The shift towards hybrid work arrangements has garnered the interest of a wide array of academics (e.g. Surma et al., 2021; Martyna et al., 2021; Peters et al., 2022; Juchnowicz & Kinowska, 2021; Chafi et al., 2021; Becker et al., 2022). Meanwhile, the coronavirus appears to have accelerated “at least two pre-pandemic trends that were already eroding organisational identification” (Ashforth, 2020). The benefits of organisational identification for employees and their organisations are well-established and include, but are not limited to, intrinsic motivation (van Knippenberg and van Schie, 2000), performance (van Knippenberg, 2000; van Dick, 2001), and information sharing and coordi-nated action (Cheney, 1983; Tyler, 1999). My research question therefore is “how might hybrid work affect organisational identification?” My study relates to literature on hybrid work, work design, and organisational identification. Organisational identification has its roots in Social Identity Theory (SIT), and Ashforth and Mael (1989) were the ones to introduce SIT to organizational studies. Organisational identification has been studied in office-based and telework settings but how hybrid work might affect organizational identification has received little to know attention as of yet. Instead, a notable focus in hybrid work research has recently been placed on issues caused by Covid-19 such as loneliness (Bareket-Bojmel, 2023), employee engagement (Surma et al., 2021; Martyna et al., 2021), onboarding (Mazzei et al., 2023) and well-being (Peters et al., 2022; Juchnowicz & Kinowska, 2021; Chafi et al., 2022; Becker et al., 2022). I applied a grounded theory approach to my study of organizational identification in hybrid work. I took inspiration from Charmaz’s (2006) constructivist grounded theory. I conducted 14 in-depth, qualitative interviews. I transcribed the interviews and through a series of coding, theoretical sampling, and memo-writing arrived at my findings and conclusions. My primary findings concerned the freedom of choice allotted to hybrid workers regarding where they work and the effects this might have on organizational identification. The other prominent theme which emerged during the interviews was the role of face-to-face interaction in fostering organizational identification, and how hybrid work affects the ways in which this may or may not occur. Based on my literature review and interviews I conclude that it is likely hybrid work could play a part in reducing organizational identification. However, due to the complex nature of organisational identification this is difficult to discern for certain, and whether this matters to employees is unsure whereas for employers this may have more meaning at least in the long-run. Therefore, I encourage further explorations into the subject e.g. directly aimed at how to foster OI in hybrid work.

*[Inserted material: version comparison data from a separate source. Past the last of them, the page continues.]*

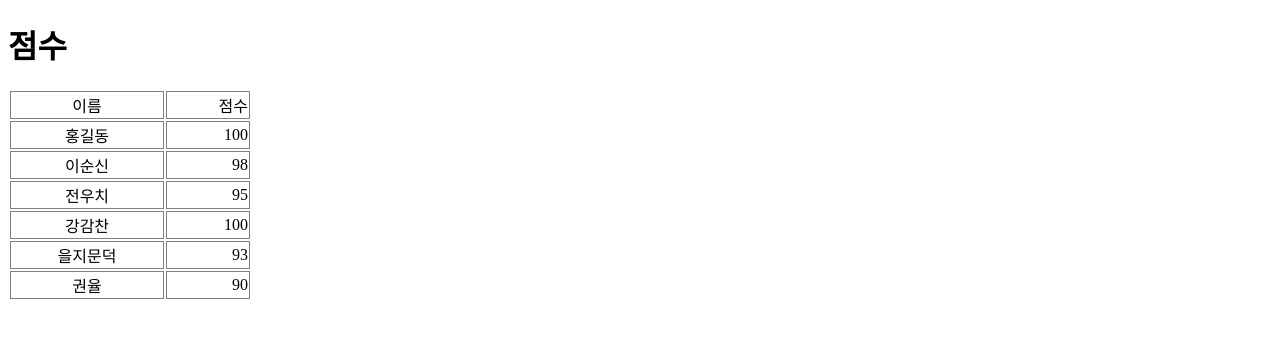
Repository: djdongjae/SpringProjects
Page: html1/src/main/webapp/01/table07.html
The author's editor kept a copy of each file at every save. The page is drawn from the files as they stood at one save, then again after the next save.
The browser window is 1280 px wide. The pictures show the whole page.

Above is the page before, as saved 2023-03-13 01:35:58.

### html1/src/main/webapp/01/table07.html
<!DOCTYPE html>
<html>
  <head>
    <meta http-equiv="content-type" content="text/html; charset=utf-8">
    <title>점수</title>
    <style>
    	td { border: 1px solid gray; }
    	td:nth-child(2) { width:80px; text-align: right; }
    	td:nth-child(1) { width:150px; text-align: center; }
    </style>
  </head>
  <body>
    <h1>점수</h1>
    <table>
      <tr>
        <td>이름</td>
        <td>점수</td>
      </tr>
      <tr>
        <td>홍길동</td>
        <td>100</td>
      </tr>
      <tr>
        <td>이순신</td>
        <td>98</td>
      </tr>
      <tr>
        <td>전우치</td>
        <td>95</td>
      </tr>
      <tr>
        <td>강감찬</td>
        <td>100</td>
      </tr>
      <tr>
        <td>을지문덕</td>
        <td>93</td>
      </tr>
      <tr>
        <td>권율</td>
        <td>90</td>
      </tr>
    </table>
  </body>
</html>

After the next save:
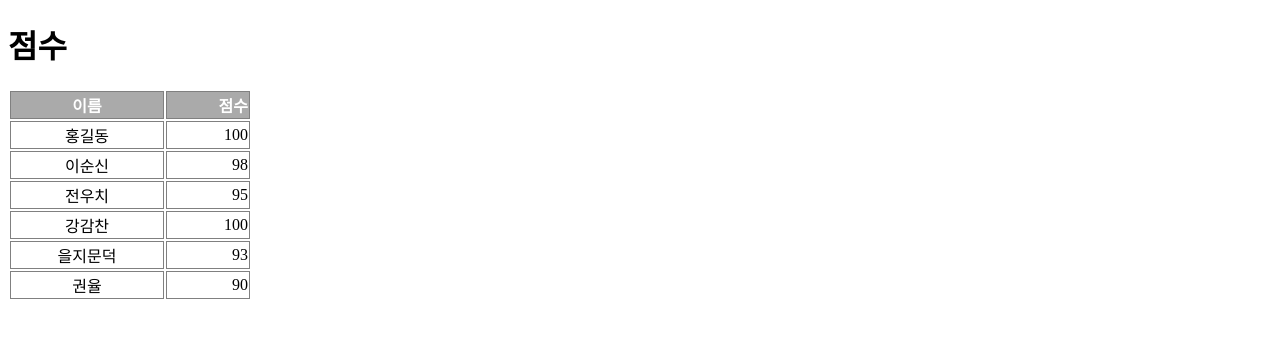
Saved 4 min 49 s later.
--- a/html1/src/main/webapp/01/table07.html
+++ b/html1/src/main/webapp/01/table07.html
@@ -13,8 +13,8 @@
     <h1>점수</h1>
     <table>
       <tr>
-        <td>이름</td>
-        <td>점수</td>
+        <td style="background-color: #aaaaaa; color: white; font-weight: bold">이름</td>
+        <td style="background-color: #aaaaaa; color: white; font-weight: bold">점수</td>
       </tr>
       <tr>
         <td>홍길동</td>
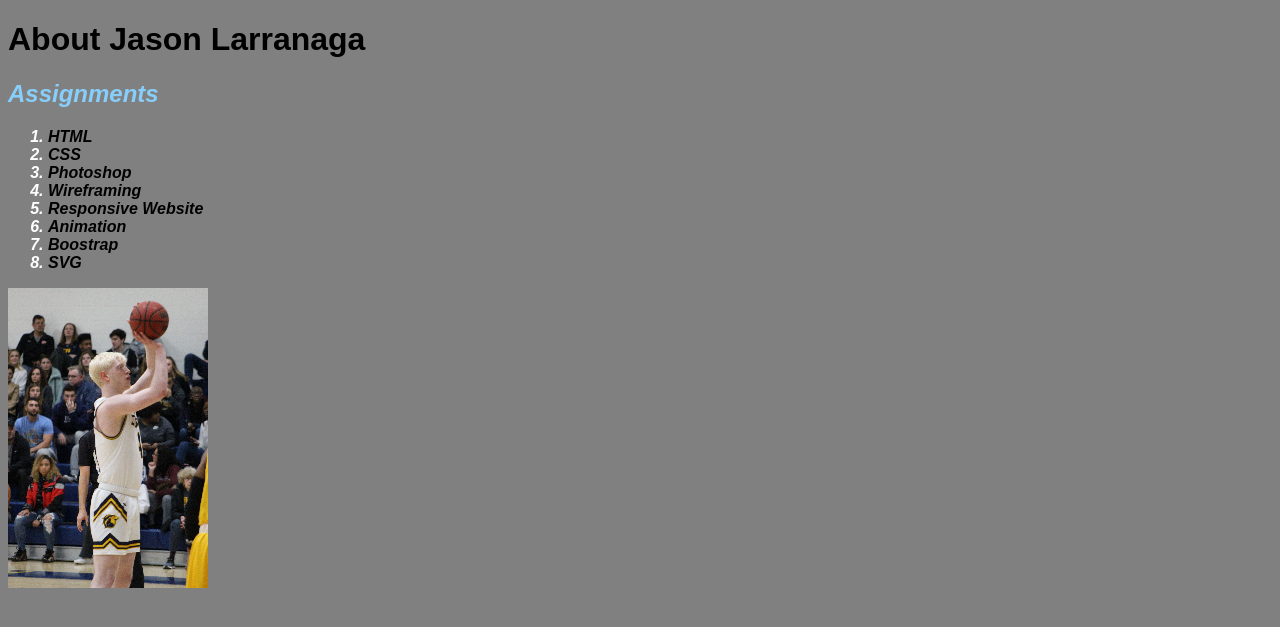
Repository: larranj1/my_website
Page: index.html
The author's editor kept a record of every edit. The page is drawn from the files as they stood at one moment, then again after the next edit.
The browser window is 1280 px wide. The pictures show the whole page.

Above is the page before.

### index.html
<!DOCTYPE html>
<html>
    <head>
        <link href = "assignments/css/first.css"
        type = "text/css"
        rel = "stylesheet">
    </head>
<h1>About Jason Larranaga</h1>
    <h2><i>Assignments</i> </h2>
    <body>
        <ol>
            <li> <a href = "assignments/html/index.html"> HTML </a> </li>
            <li> <a href = "assignments/css/index.html"> CSS </a> </li>
            <li> <a href = "assignments/photoshop/index.html"> Photoshop </a> </li>
            <li> <a href = "assignments/wireframing/index.html"> Wireframing </a> </li>
            <li> <a href = "assignments/responsive_website/index.html"> Responsive Website </a> </li>
            <li> <a href = "assignments/animation/index.html"> Animation </a> </li>
            <li> <a href = "assignments/boostrap/index.html"> Boostrap </a> </li>
            <li> <a href = "assignments/svg/index.html"> SVG </a> </li>
        </ol>

    <div>
        <img src="me.jpg" alt="Me"q>
    </div>

    </body>
</html>

### assignments/css/first.css
h1 {
  text-align: Left;
  font-family: Arial, sans-serif;
  color: Black;
}

h2 {
  font-family: Arial, sans-serif;
  color: #87CEFA;
}

ul{
  font-family: arial, sans-serif;
  font-weight: bold;
  font-style: italic;
  color: gray;
}

ol{
  font-family: arial, sans-serif;
  font-weight: bold;
  font-style: italic;
  color: white;
}

body{
  background-color: gray;
}

a{
  color: black
}

a:link{
  text-decoration: none
}

a:hover{
  text-decoration: underline
}

After the next edit:
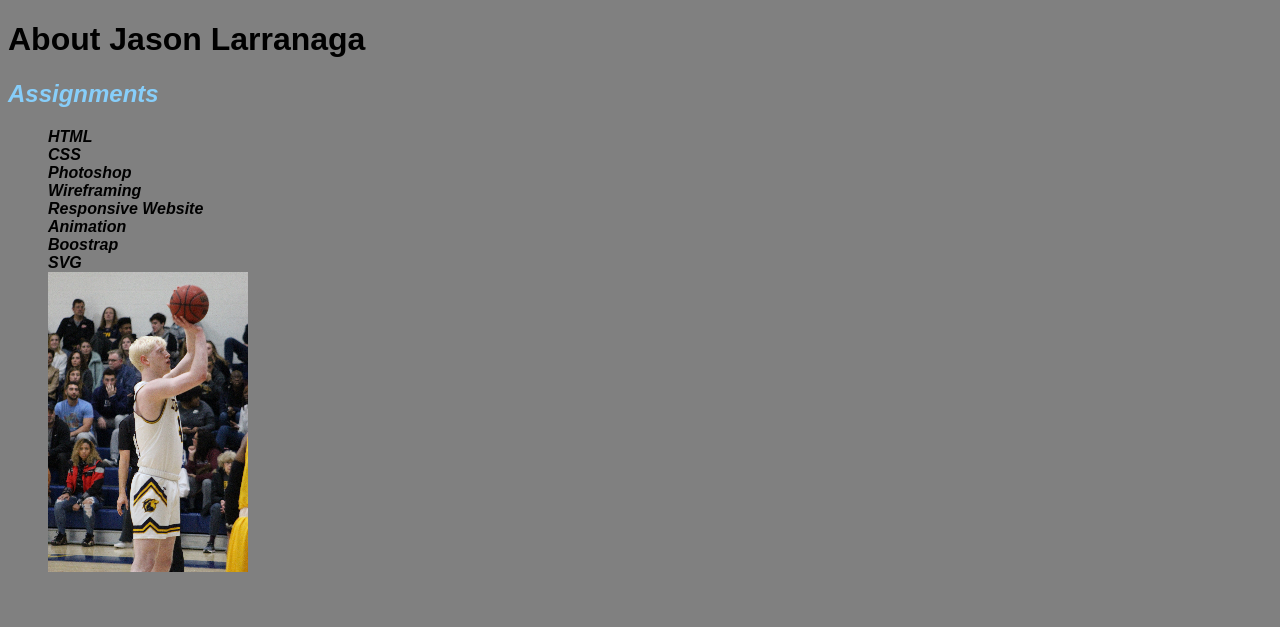
The edit:
--- a/index.html
+++ b/index.html
@@ -8,7 +8,7 @@
 <h1>About Jason Larranaga</h1>
     <h2><i>Assignments</i> </h2>
     <body>
-        <ol>
+        <ul>
             <li> <a href = "assignments/html/index.html"> HTML </a> </li>
             <li> <a href = "assignments/css/index.html"> CSS </a> </li>
             <li> <a href = "assignments/photoshop/index.html"> Photoshop </a> </li>

After the edit that followed:
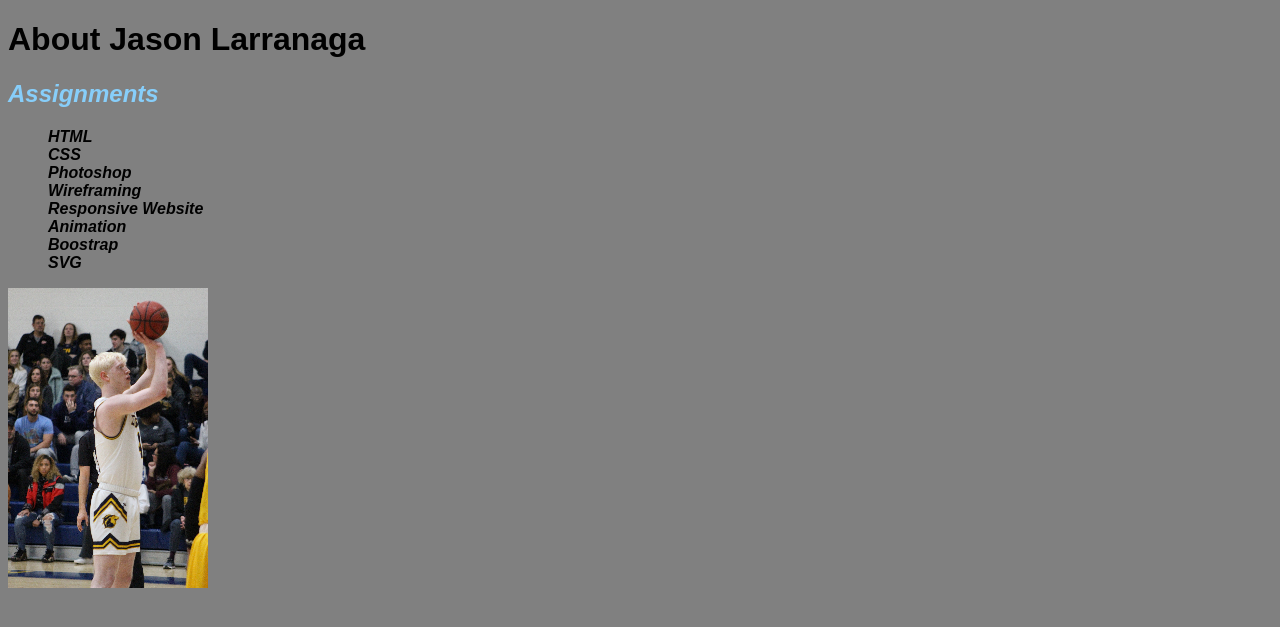
The edit:
--- a/index.html
+++ b/index.html
@@ -17,7 +17,7 @@
             <li> <a href = "assignments/animation/index.html"> Animation </a> </li>
             <li> <a href = "assignments/boostrap/index.html"> Boostrap </a> </li>
             <li> <a href = "assignments/svg/index.html"> SVG </a> </li>
-        </ol>
+        </ul>
 
     <div>
         <img src="me.jpg" alt="Me"q>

Thesis advisor
Seristö, Hannu
organisational identification, hybrid work, social identity theory, future of work